The chance of anvil and cumulus clouds developing Thursday afternoon around launch time has Air Force meteorologists predicting a 70 percent chance of acceptable conditions for the liftoff of a SpaceX Falcon 9 rocket and Dragon spacecraft on a supply mission to the International Space Station. Launch is targeted for 5:55 p.m. EDT from Launch Complex 39A at NASA’s Kennedy Space Center in Florida. The forecast for a Friday launch calls for a 60 percent chance of acceptable conditions. SpaceX conducted a static test firing of the Falcon 9 rocket, shown above, on Sunday. The detailed forecast is below.
This will be the 100th launch from LC-39A, which was the starting point for Apollo 11’s landmark mission to the moon, the first space shuttle mission and five previous SpaceX flights.
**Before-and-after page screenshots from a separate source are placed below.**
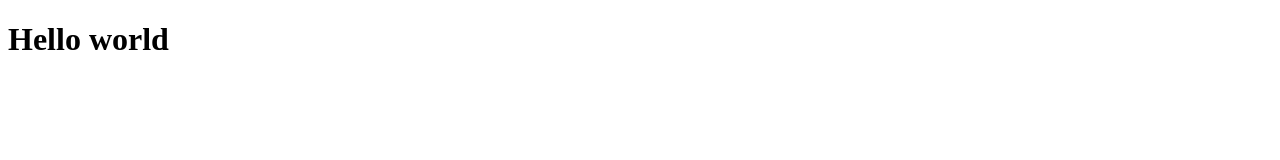
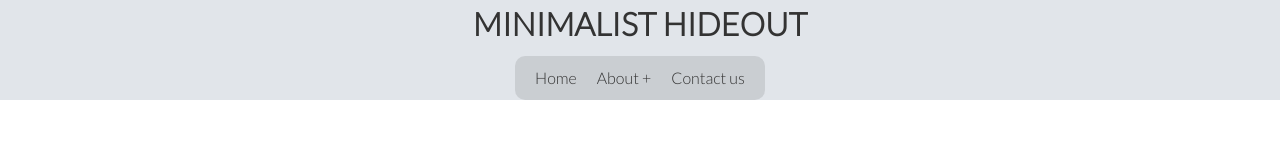
Before and after one commit to Roxana-L/personal-blog-website, a plain HTML site: page index.html in a window 1280 px wide. Drawn offline with Linux system fonts and the light colour scheme.

Commit message:
Added navbar and basic styling

```diff
--- a/css/homepage.css
+++ b/css/homepage.css
@@ -0,0 +1,58 @@
+/* Mobile First */
+.wrapper {
+  display: grid;
+  height: 90vh;
+  grid-template-rows: repeat(4, 1fr);
+  grid-template-areas:
+    "navbar"
+    "content"
+    "main"
+    "footer";
+}
+/* Navbar */
+.navbar {
+  grid-area: navbar;
+  background-color: #e1e5ea;
+  height: 100px;
+}
+.navbar ul {
+  display: flex;
+  padding: 10px;
+  background-color: rgba(0, 0, 0, 0.1);
+  border-radius: 10px;
+}
+.navbar a {
+  padding: 10px;
+  margin: 0 5pxs;
+}
+.navbar a {
+  border-bottom: 2px var(--dark-grey);
+}
+.container {
+  max-width: 1100px;
+  margin: 0 auto;
+  overflow: auto;
+  padding: 0 40px;
+}
+.navbar .flex {
+  justify-content: space-between;
+  flex-direction: column;
+}
+.flex {
+  display: flex;
+  justify-content: center;
+  align-items: center;
+  height: 100%;
+}
+/* Content */
+.content {
+  grid-area: content;
+}
+/* Main */
+.main {
+  grid-area: main;
+}
+/* Footer */
+.footer {
+  grid-area: footer;
+}
--- a/css/style.css
+++ b/css/style.css
@@ -0,0 +1,22 @@
+:root {
+  --light-pink: #faf3f3;
+  --light-grey: #e1e5ea;
+  --dark-grey: #333;
+}
+* {
+  box-sizing: border-box;
+  padding: 0;
+  margin: 0;
+}
+body {
+  font-family: "Lato", sans-serif;
+  color: var(--dark-grey);
+  line-height: 1.5;
+}
+ul {
+  list-style-type: none;
+}
+a {
+  text-decoration: none;
+  color: var(--dark-grey);
+}
--- a/index.html
+++ b/index.html
@@ -4,8 +4,40 @@
     <meta charset="UTF-8" />
     <meta name="viewport" content="width=device-width, initial-scale=1.0" />
     <title>Homepage</title>
+    <link rel="stylesheet" href="css/style.css" />
+    <link rel="stylesheet" href="css/homepage.css" />
+    <script
+      src="https://kit.fontawesome.com/3ae51e5ee0.js"
+      crossorigin="anonymous"
+    ></script>
+    <link rel="preconnect" href="https://fonts.googleapis.com" />
+    <link rel="preconnect" href="https://fonts.gstatic.com" crossorigin />
+    <link
+      href="https://fonts.googleapis.com/css2?family=Lato:wght@300&display=swap"
+      rel="stylesheet"
+    />
   </head>
   <body>
-    <h1>Hello world</h1>
+    <div class="wrapper">
+      <!--Navbar-->
+      <div class="navbar">
+        <div class="container flex">
+          <h1>MINIMALIST HIDEOUT</h1>
+          <nav>
+            <ul>
+              <li><a href="index.html">Home</a></li>
+              <li><a href="about.html">About +</a></li>
+              <li><a href="#">Contact us</a></li>
+            </ul>
+          </nav>
+        </div>
+      </div>
+      <!--Content-->
+      <div class="content"></div>
+      <!--Main-->
+      <div class="main"></div>
+      <!--Footer-->
+      <div class="footer"></div>
+    </div>
   </body>
 </html>
```
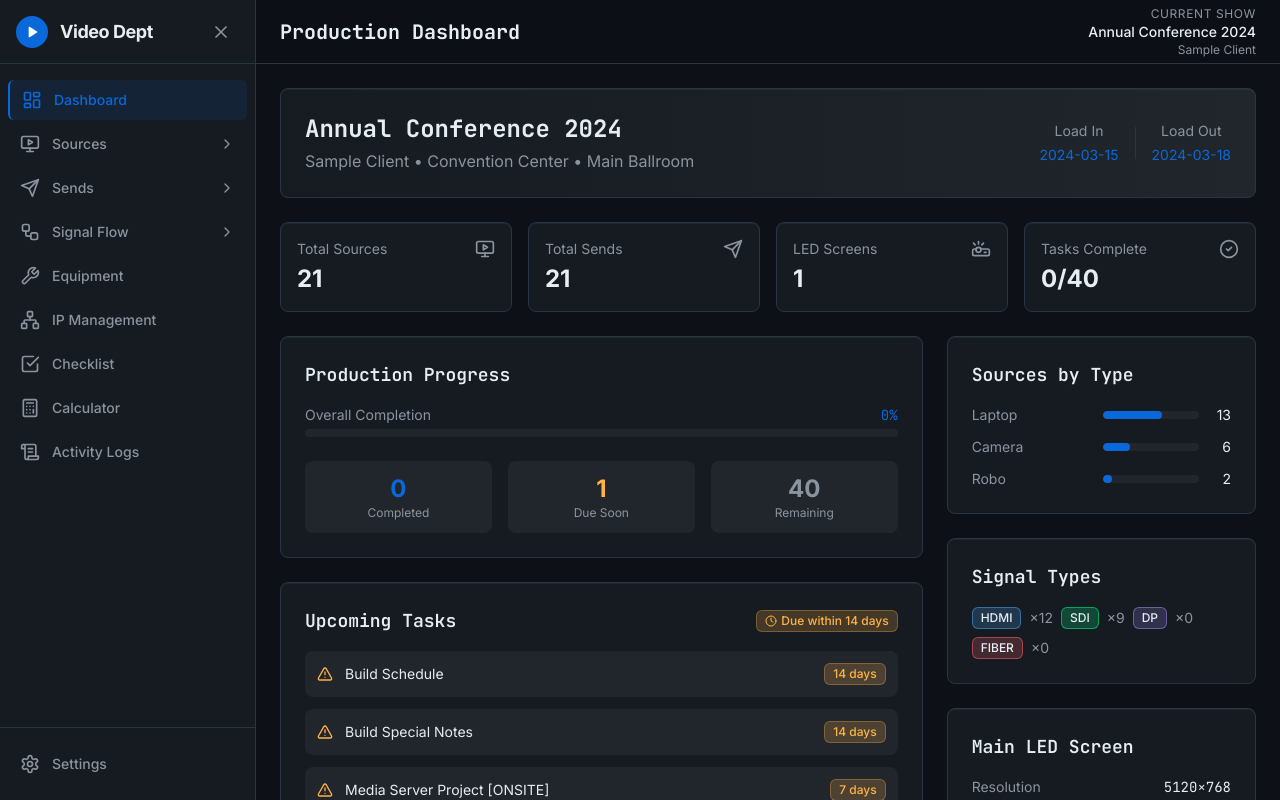
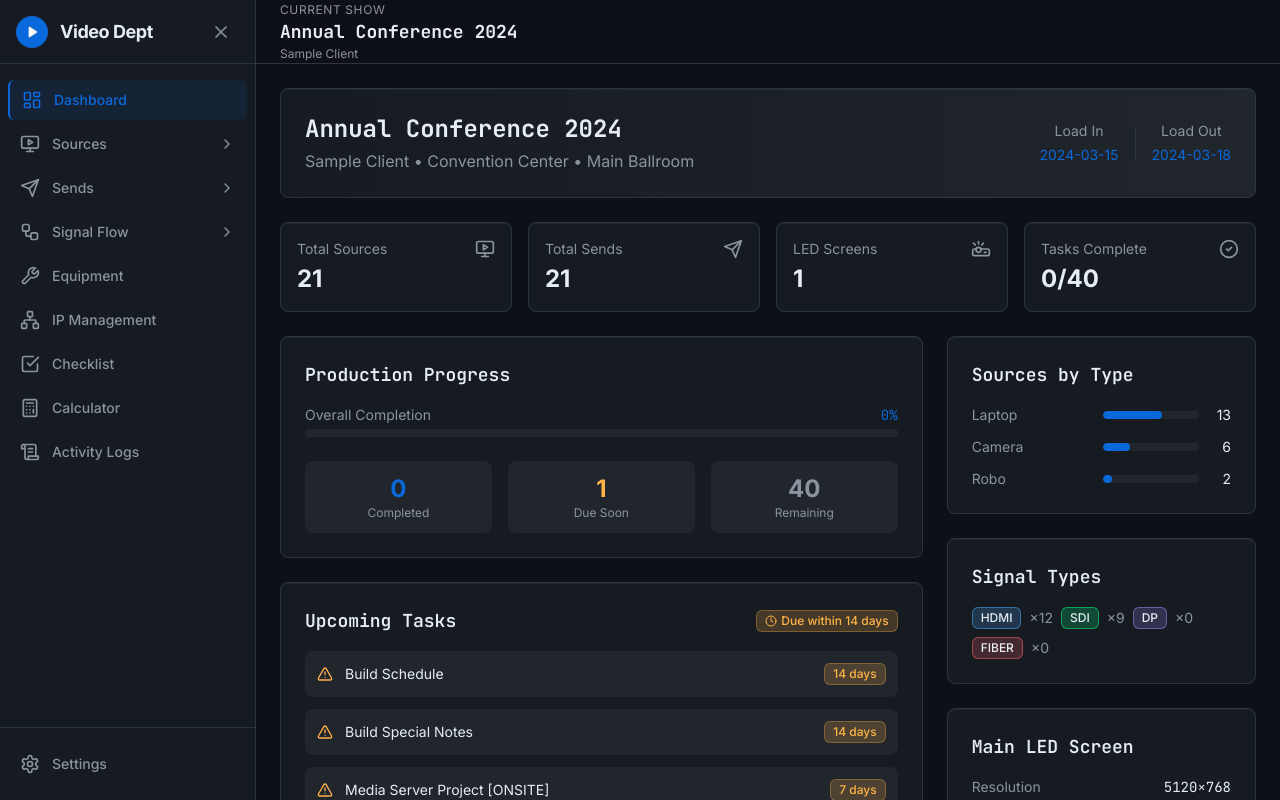
Before and after one commit to vant-ks/VideoDept, a React (Vite) app in the folder video-production-manager/: page / in a window 1280 px wide. Built offline with nearby package versions, Linux system fonts and the light colour scheme.

Commit message:
Reorganize header layout for future user menu
- Move production info (show name, client) to left side of header
- Remove page title from header when production info exists
- Reserve space on right side of header for future user account menu
- Cleaner visual hierarchy with production at the top

```diff
--- a/video-production-manager/src/components/Layout.tsx
+++ b/video-production-manager/src/components/Layout.tsx
@@ -187,20 +187,25 @@ export const Layout: React.FC<LayoutProps> = ({ children }) => {
       )}>
         {/* Header */}
         <header className="sticky top-0 z-40 flex items-center justify-between h-16 px-6 bg-av-bg/80 backdrop-blur-md border-b border-av-border">
+          {production ? (
+            <div>
+              <p className="text-xs text-av-text-muted uppercase tracking-wider">Current Show</p>
+              <p className="text-lg font-display font-bold text-av-text">{production.showName}</p>
+              <p className="text-xs text-av-text-muted">{production.client}</p>
+            </div>
+          ) : (
             <div>
               <h1 className="text-xl font-display font-bold text-av-text capitalize">
                 {activeTab === 'dashboard' ? 'Production Dashboard' : activeTab}
               </h1>
             </div>
-          {production && (
+          )}
           <div className="flex items-center gap-4">
-              <div className="text-right">
-                <p className="text-xs text-av-text-muted uppercase tracking-wider">Current Show</p>
-                <p className="text-sm font-medium text-av-text">{production.showName}</p>
-                <p className="text-xs text-av-text-muted">{production.client}</p>
+            {/* Reserved space for future user account menu */}
+            <div className="w-10 h-10">
+              {/* User menu will go here */}
             </div>
           </div>
-          )}
         </header>
 
         {/* Page Content */}
```
Also changed, not shown: 1 other file (tests, documents, lock files or other folders). Lines whose indentation alone changed are shown as unchanged.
The uncrewed Dragon spacecraft will be loaded with almost 6,000 pounds of science research, crew supplies and hardware for the orbiting laboratory in support of Expedition 52 and 53 crew members. The unpressurized trunk of the spacecraft also will transport solar panels, tools for Earth-observation and equipment to study neutron stars. Known as CRS-11, this mission will be the eleventh for SpaceX under the company’s contract with NASA.
Forecast details: Moisture has begun to build in aloft today, signaling the start of Central Florida’s convective season. The storms will be guided by the orientation of the Bermuda Ridge axis, which is forecast to gradually shift north of the Spaceport over the next few days. A few storms may develop along the Space Coast today, and the storms will be more widespread on Wednesday as moisture continues to increase aloft. On launch day, the Bermuda Ridge axis is forecast to be north of the area, helping to steer most storms that develop inland, away from the Spaceport. Upper-level winds remain out of the northwest however, which will bring anvil clouds from inland storms back east. The primary concerns will be anvil & cumulus clouds. Max upper-level winds will be northwest at 100 kts at 45,000 ft.
On Friday, similar conditions are expected with an inland push to the storms via the steering winds. The steering direction begins to change on Saturday, increasing the probability that storms will remain along the Space Coast. The main concerns Saturday are anvil clouds, cumulus clouds, and flight through precipitation. Maximum upper-level winds will be from the northwest at 90 knots near 45,000 feet.